Airline Marketing: One of the main of role of airport marketing is airline marketing and its focus is to develop business cases. This is done after in-depth market intelligence is gathered, economic and trade analysis is conducted and air traffic analysis is done by using various market intelligence tools and then presenting the same to the airlines to develop air services/ route connectivity at un-served and under-served national and international airports of AAI in domestic and international markets.
Apart from metro cities, Tier II cities of India are also growing rapidly and we have seen a significant growth of passengers from these cities. There is huge demand for direct flights from various airports cities such as Ahmedabad to Newark, Ahmedabad to JFK, Kolkata to London, Goa to London, Amritsar to London, Chennai to Paris, Chennai to New York, etc. Passenger from these airport cities travel to the above mentioned international destinations either through hubs in the Middle East or some other hubs in Europe. There is also a considerable demand for a direct flight from Kolkata to China, as passengers travelling from Kolkata and its catchment area have to go through other airports to their final international destinations.
MoCA has also launched the Regional Connectivity Scheme (RCS) to connect smaller towns by air, which is going be a game changer in times to come. It will boost tourism, flow of passengers, flow of goods and services, etc., which will stimulate the growth of the aviation industry.
Airport marketing has also taken the initiatives of engaging stakeholders such as airlines, ground handlers, freight forwarders, tourism agencies, industry associations, local authorities, etc., at various airport cities such as Chennai, Kolkata, Guwahati, Allahabad, Jaipur, Kullu, Shimla, etc. to identify challenges, exchange and share ideas and market dynamics for the growth of industry.
Cargo Marketing: There is also a huge potential in cargo exports (general and perishable cargo) especially from the above mentioned cities. Guwahati and its catchment area in the north-east region has abundant scope of export of perishable cargo, however due to lack of infrastructure such as pack houses, refrigerator vans, cold storage and lack of international connectivity perishable cargo cannot be fully exploited.
Strengthen marketing capabilities of AAI
There are several opportunities for improvement in the financial performance of smaller airports (existing and planned). For instance, improved development and use of retail opportunities at the airports – as witnessed in several of India’s newer airports. This could act as an attraction for the airport and add another revenue stream to them.

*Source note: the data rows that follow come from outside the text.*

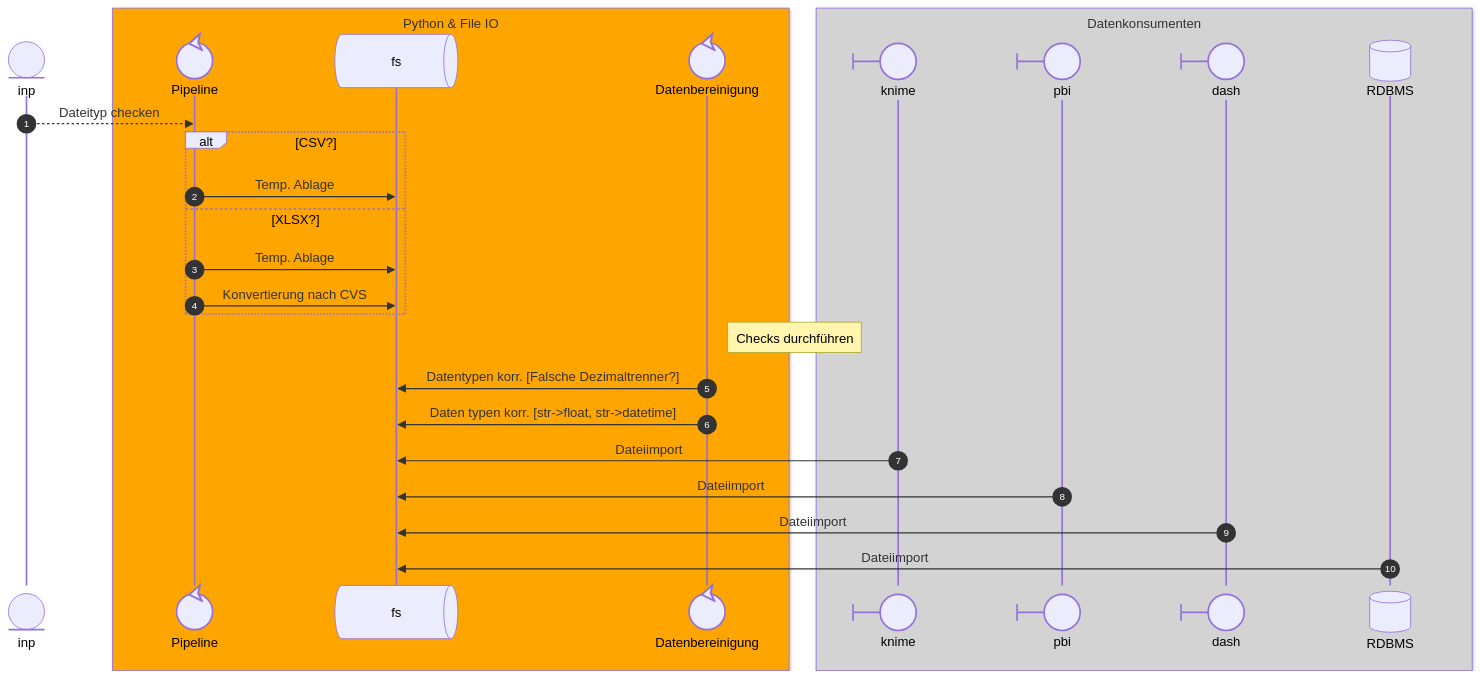
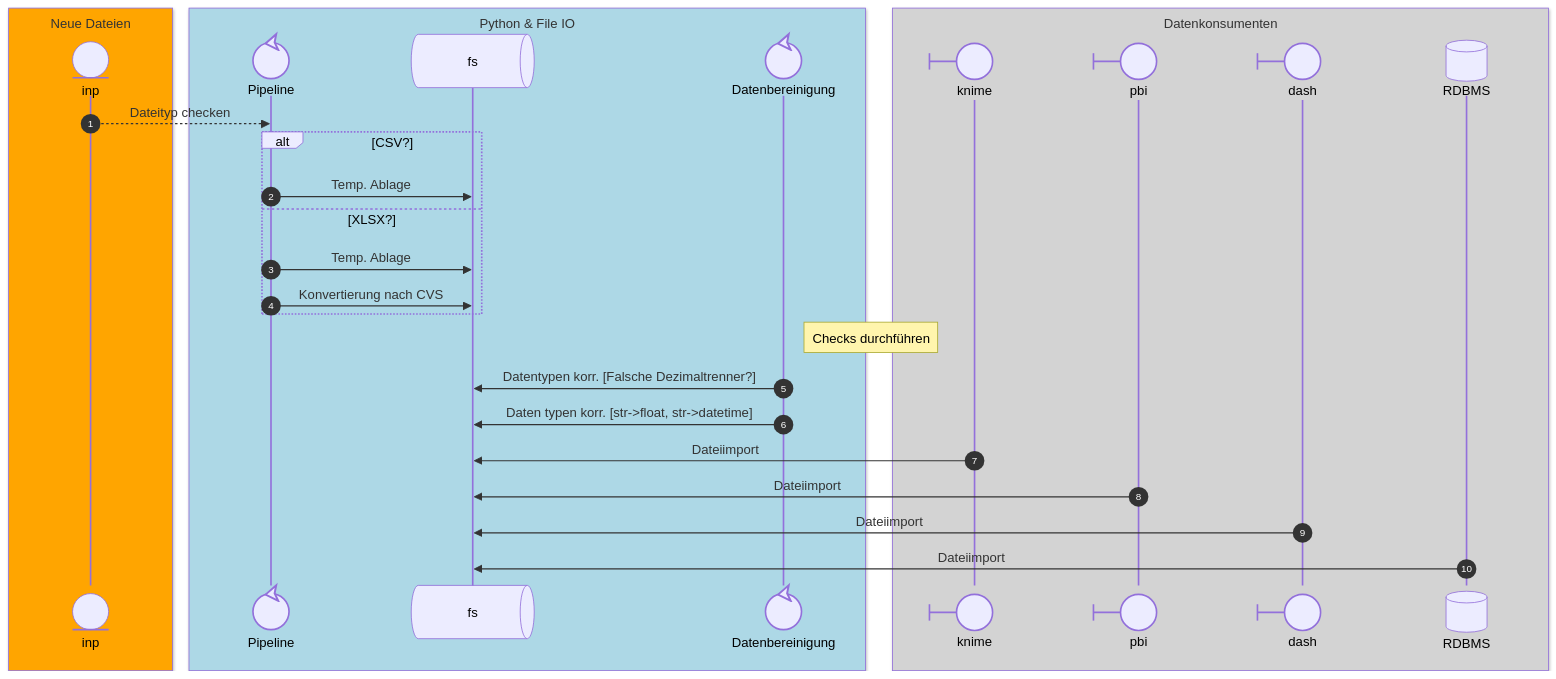
The diagram in Documentation/Data_Quality.md (nevsglueckauf/wq), drawn with Mermaid before and after one commit.

Commit message:
Dokumentation zur Datenbereinigung

````diff
--- a/Documentation/Data_Quality.md
+++ b/Documentation/Data_Quality.md
@@ -7,38 +7,41 @@
 ```mermaid
 sequenceDiagram
     autonumber
+    
+    box orange Neue Dateien
     participant inp@{ "type" : "entity" }
-    box ORANGE  Python &  File IO
+    end
+    box lightblue  Python &  File IO
     participant Pipeline@{ "type" : "control" }
     participant fs@{ "type" : "queue" }
     participant Datenbereinigung@{ "type" : "control" }
     end 
 
     box lightgray  Datenkonsumenten
     participant knime@{ "type" : "boundary" }
     participant pbi@{ "type" : "boundary" }
     participant dash@{ "type" : "boundary" }
     participant RDBMS@{ "type" : "database" }
     end 
 
     inp-->>Pipeline: Dateityp checken
      alt CSV?
             Pipeline->>fs: Temp. Ablage
      else XLSX?
             Pipeline->>fs: Temp. Ablage
             Pipeline->>fs: Konvertierung nach CVS
     end
     Note right of Datenbereinigung: Checks durchführen
     Datenbereinigung->>fs: Datentypen korr. [Falsche Dezimaltrenner?]
     Datenbereinigung->>fs: Daten typen korr. [str->float, str->datetime]
 
     knime->>fs: Dateiimport
     pbi->>fs: Dateiimport
     dash->>fs: Dateiimport
     RDBMS->>fs: Dateiimport
     
     
 
     
 
 ```
````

Joint initiatives with tourism players (government and private) to create packages in a bid to promote a destination is another move.

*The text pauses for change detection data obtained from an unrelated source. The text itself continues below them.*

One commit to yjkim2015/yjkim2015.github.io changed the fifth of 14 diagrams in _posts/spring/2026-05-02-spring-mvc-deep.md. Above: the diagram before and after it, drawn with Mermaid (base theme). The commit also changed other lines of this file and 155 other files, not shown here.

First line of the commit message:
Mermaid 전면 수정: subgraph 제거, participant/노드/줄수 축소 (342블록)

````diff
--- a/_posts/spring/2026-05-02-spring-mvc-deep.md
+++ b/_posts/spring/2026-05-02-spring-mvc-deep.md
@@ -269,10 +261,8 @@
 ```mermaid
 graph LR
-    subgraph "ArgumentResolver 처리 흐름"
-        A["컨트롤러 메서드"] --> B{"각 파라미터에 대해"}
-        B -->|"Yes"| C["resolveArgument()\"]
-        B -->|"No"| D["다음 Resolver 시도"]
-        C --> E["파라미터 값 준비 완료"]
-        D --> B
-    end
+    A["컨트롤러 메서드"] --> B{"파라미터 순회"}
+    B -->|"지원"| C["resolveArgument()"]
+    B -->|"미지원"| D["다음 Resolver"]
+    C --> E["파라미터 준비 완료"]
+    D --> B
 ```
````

Working with the state governments and other local stakeholders to create schemes that will enhance the usage of the airport are also actions that will help strengthen the marketing capabilities of AAI.
The capabilities may be built afresh, or developed through private partnerships. Outsourcing options may also be assessed as needed.
Hence, marketing is a core business component in the airport industry in a highly competitive environment and requires a specialised skill-set and attention to industry needs.
A thorough and frank discussion about these issues can provide guidance for how to update or revise the airport’s marketing strategy, from which an airport can develop a targeted marketing and communications plan of action.
Tariq Husain Butt, Head Airport Marketing, AAI
- Landing, Parking, Passenger Service Fee, UDF, CIC, etc.
- Aero-related Revenues: Ground Handling (include Cargo Handling), Flight Kitchen, Fuel Farm, etc.
- Concessions – Retail, Duty-Free, F&B, Advertising, etc.
- Car Parking and Airport Access Fee
- Terminal/Land Rent